Pity the NationPity the nation that is full of beliefs and emty of religion.
Pity the nation that wears a cloth it does not weave, eats a bread it does not harvest, and drinks a wine that flows not from its own wine-press.
Pity the nation that acclaims the bull as hero, and that deems the glittering conqueror bountiful.
Pity the nation whose statesman is a fox, whose philosopher is a juggler, and whose art is the art of patching and mimicking.
Pity the nation whose sages are dumb with years and whose strong men are yet in the cradle.
The garden of the Prophet (1934)
Robert Fisk's journalistic account of the Lebanese Civil War is rightly praised as a chillingly accurate account of Lebanese civil war. The book actually works on three levels: as a history of the major events and players in the fifteen-year conflict, a personal account of one journalist's experience and feelings as his world and his city (Beirut) collapsed around him, and as a commentary on how the media covers the Middle East. It is this last level which I found to be the most interesting. Fisk, one of those 'super-journalists' who get to write books and appear on panels, and whose writing and reporting commands international respect, savagely critiques the failure and cowardice of the media as it falls back on loaded words and lopsided analysis in order to compensate for its lack of courage and critical insight. Fisk writes:

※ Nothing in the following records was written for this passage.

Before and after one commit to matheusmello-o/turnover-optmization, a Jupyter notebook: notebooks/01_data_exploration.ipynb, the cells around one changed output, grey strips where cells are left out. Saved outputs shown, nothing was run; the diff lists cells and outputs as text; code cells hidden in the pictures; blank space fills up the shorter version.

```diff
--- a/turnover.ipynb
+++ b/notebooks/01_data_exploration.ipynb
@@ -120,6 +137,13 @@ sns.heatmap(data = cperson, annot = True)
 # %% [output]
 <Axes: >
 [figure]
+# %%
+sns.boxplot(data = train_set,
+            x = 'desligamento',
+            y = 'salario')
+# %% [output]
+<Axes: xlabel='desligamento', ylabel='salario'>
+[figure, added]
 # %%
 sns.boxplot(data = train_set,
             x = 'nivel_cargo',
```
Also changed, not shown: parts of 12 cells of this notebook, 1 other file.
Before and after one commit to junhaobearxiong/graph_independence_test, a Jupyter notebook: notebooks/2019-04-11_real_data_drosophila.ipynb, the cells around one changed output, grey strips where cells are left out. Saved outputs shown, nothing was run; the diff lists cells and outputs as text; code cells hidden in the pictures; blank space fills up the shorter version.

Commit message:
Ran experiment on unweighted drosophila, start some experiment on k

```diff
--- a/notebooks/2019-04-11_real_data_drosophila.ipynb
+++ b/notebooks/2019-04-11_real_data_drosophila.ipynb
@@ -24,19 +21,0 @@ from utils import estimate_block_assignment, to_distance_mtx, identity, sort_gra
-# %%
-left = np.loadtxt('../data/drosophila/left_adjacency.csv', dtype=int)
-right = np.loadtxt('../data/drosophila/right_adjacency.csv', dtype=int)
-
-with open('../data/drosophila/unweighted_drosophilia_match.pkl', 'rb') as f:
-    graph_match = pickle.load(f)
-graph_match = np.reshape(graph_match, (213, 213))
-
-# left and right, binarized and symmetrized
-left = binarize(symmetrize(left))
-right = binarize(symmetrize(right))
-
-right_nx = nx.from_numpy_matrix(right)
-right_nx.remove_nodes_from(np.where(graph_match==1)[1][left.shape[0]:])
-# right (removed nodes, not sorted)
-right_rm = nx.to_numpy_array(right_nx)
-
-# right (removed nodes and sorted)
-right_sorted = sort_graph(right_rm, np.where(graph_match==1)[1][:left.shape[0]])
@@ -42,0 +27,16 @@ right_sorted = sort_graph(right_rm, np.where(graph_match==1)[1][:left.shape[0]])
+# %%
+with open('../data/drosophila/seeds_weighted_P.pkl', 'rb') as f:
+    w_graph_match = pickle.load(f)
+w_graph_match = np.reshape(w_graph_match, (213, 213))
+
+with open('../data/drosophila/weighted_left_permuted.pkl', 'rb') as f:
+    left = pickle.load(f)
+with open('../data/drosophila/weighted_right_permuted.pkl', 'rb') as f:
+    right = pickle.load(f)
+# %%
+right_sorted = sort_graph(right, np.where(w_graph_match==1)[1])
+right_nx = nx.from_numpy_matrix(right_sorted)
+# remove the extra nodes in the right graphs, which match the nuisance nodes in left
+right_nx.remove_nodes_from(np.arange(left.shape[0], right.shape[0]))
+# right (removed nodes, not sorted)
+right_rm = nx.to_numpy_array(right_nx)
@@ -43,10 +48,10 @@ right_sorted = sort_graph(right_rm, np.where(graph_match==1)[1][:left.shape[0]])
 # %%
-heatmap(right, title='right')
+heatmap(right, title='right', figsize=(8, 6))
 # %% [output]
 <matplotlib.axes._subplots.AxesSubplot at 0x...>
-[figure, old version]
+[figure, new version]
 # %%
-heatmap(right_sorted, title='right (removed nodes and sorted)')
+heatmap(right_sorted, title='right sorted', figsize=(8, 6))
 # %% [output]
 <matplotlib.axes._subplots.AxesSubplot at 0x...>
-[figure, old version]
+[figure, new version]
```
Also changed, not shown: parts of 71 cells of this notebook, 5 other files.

"The art--or craft--of reporting in Lebanon was being debased by a style of writing that reduced complex and tragic events to a common denominator which both insulted the victims and mocked their suffering. Television journalism, with its dependence on the image, its subordination of words to pictures, contributed to this process. So did radio journalism, especially in America where a 35-second time limit is normally imposed on each foreign report. The news agencies--which catered for radio and television as well as newspapers--helped to create the unreal world in which the crisis was framed. I began to suspect that the cliches that governed so many reports and headlines about Lebanon actively hindered our task to telling the truth about what was happenning there."
Some examples: Syrian weapons were always described as "Soviet-made", while Israeli or Phalangist weapons were never described as "American-made". Israel "captured" people, while Hezbollah and the PLO "kidnapped" them, and Israel-occupied Lebanon was described as a "security zone." Fisk also has an excellent section on the use and abuse of the word "terror" and "terrorism", that helps contextualize much of the current overheated rhetoric on this misunderstood concept. For if it is terrorism for Palestinians to fire rockets over the border at Israeli civilians, then surely it is terrorism when Israel bombs entire apartment buildings, killing everyone inside. Surely it is terrorism when the US incurs over the Syrian border chasing an al-Qaeda operative and kills civilians in a village. Fisk and other journalists on the ground in Beirut actually began to refuse to use the word in their reports. Better to call an "attack" simply an "attack" and avoid the emotional bias of the word "terror" as a descriptor.
I could go on with insightful examples from this remarkable book. But instead, you yourself, should go out and get a cheap copy and read it.